An Advent reflection for Wednesday, December 20th by Pastor Katherine Mayer
Lectionary reading for 12/20/23: Psalm 125; Malachi 3:16-4:6; Mark 9:9-13
Selected passage for reflection: Psalm 125
Psalm 125 NRSV
A Song of Ascents.
1 Those who trust in the Lord are like Mount Zion, which cannot be shaken but endures forever.
2 As the mountains surround Jerusalem, so the Lord surrounds his people both now and forevermore.
3 The scepter of the wicked will not remain over the land allotted to the righteous,for then the righteous might use their hands to do evil.
4 Lord, do good to those who are good, to those who are upright in heart.
5 But those who turn to crooked ways the Lord will banish with the evildoers.
Peace be on Israel.
This passage comes from a group of Psalms that are known as songs of ascents. These songs of ascent were sung by Jews as they traveled up the hill to Jerusalem. Many Jews made this journey at least three times for the annual feasts and festivals that took place in the city on the hill. Their journey upward was a time of reflection and prayer. They would spend time reciting and singing these songs of ascents to remember what God had done for them but also as a prayer that He would continue to be with them, protect them, and comfort them. Psalm 125 is a prayer for God to bless His people. During this song they are asking God to not just protect them but to bless them. They are praying for God to find favor with them.
As I have sat in this passage the thing I keep coming back to is picturing hundreds if not thousands of Jewish people walking up a hill toward a city singing these words. Singing and asking God to have favor with them. Singing and asking God to bless them not only as His people but as people who are good. As people “who are upright in heart”. What a powerful picture?
Week three of Advent focuses on joy. A deep joy that is rooted in faith and trust. I imagine it is a joy that the people of Israel felt as they walked up the road to Jerusalem. As they sang the songs of ascent, I can picture the joy that must have come from them. The joy in remembering all that God had done and would continue to do. A joy that trusts that God would hear them and answer their song. A joy in knowing that these were songs sung by many and not just one. A joy that knows that they were not alone. It brings a smile to my face just thinking about it.
It made me wonder what songs we would sing as we might ascend the hill toward “Jerusalem”. Right now our “Jerusalem” is the climb toward celebrating the birth of Christ. We have been on a road that is leading toward a celebration and feast. The beauty that comes with this journey is that we are on it together. We are a community, like the people of Israel, going up a hill heading toward celebration. It is a time when people from different theological perspectives can all agree to celebrate what is ahead and what is coming. We can pause our debates for a time and come together as a community of believers from all around the country to walk toward the celebration that comes on Christmas Day. I wonder as a community what are we singing? What prayers are flowing from our lips in form of song?
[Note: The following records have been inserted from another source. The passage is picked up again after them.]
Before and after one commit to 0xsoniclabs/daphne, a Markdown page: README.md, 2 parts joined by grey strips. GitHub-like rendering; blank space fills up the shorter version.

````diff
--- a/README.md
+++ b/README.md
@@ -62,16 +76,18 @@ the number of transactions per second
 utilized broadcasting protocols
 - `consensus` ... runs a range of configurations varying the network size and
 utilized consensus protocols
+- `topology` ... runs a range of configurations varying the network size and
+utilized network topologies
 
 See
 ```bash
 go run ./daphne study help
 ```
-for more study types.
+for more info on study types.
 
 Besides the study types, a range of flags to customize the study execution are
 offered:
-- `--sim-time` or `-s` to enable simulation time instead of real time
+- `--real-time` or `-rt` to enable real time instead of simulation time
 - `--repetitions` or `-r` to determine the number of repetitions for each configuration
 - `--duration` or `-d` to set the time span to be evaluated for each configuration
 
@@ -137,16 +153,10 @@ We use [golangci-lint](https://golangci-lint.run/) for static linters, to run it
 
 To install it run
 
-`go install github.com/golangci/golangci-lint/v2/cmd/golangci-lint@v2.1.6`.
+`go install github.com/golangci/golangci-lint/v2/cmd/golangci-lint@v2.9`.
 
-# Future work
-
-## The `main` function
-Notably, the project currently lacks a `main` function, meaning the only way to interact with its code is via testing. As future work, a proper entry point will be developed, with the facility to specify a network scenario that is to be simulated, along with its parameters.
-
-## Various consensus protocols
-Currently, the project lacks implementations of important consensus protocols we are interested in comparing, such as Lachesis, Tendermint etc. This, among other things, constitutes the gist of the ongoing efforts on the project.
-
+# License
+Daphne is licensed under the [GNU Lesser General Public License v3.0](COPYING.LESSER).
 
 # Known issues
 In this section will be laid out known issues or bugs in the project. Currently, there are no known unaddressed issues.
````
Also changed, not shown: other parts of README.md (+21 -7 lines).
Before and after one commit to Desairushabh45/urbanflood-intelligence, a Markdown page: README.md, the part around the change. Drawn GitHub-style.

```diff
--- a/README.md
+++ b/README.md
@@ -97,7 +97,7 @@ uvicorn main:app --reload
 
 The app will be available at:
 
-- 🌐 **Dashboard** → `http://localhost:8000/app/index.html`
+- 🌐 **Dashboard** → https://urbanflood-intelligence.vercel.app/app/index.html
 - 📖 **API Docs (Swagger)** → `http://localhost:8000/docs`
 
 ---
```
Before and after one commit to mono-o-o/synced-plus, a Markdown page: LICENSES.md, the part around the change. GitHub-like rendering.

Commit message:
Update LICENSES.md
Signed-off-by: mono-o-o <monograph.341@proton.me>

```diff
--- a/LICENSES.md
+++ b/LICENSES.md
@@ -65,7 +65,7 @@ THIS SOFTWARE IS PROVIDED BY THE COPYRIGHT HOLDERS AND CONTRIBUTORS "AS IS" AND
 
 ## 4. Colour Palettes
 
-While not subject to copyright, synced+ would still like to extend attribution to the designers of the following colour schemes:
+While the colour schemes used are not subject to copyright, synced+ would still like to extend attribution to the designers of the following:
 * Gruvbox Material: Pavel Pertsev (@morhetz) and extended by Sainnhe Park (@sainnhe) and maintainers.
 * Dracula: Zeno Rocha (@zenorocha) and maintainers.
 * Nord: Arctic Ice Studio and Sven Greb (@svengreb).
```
What joy are we experiencing as we make our way towards celebrating the birth of Christ?
As you spend a moment reflecting on the questions at the end make sure to pause and take time to let those questions sink in. Take some time answering them. If you feel led, write a song of ascent that your community could sing together this Advent season.
May we remember the joy rooted in each of us this Advent season. A joy that is grounded in faith and trust. A joy that supersedes whatever might be going on in our life at this very moment but reminds us of how worthy you, God, are of our praise. Thank you for this time of Advent. Thank you for the coming celebration as we celebrate the birth of Jesus. May Your joy come over us in this space like a warm blanket. We love you.
About the Author
Katherine Mayer is the Family Pastor at One Church in Louisville, KY. She is originally from Northern California but has called Louisville home for seven years. She is married with two kids. She is in the process of becoming a Spiritual Director and started seminary at North Park Seminary this fall.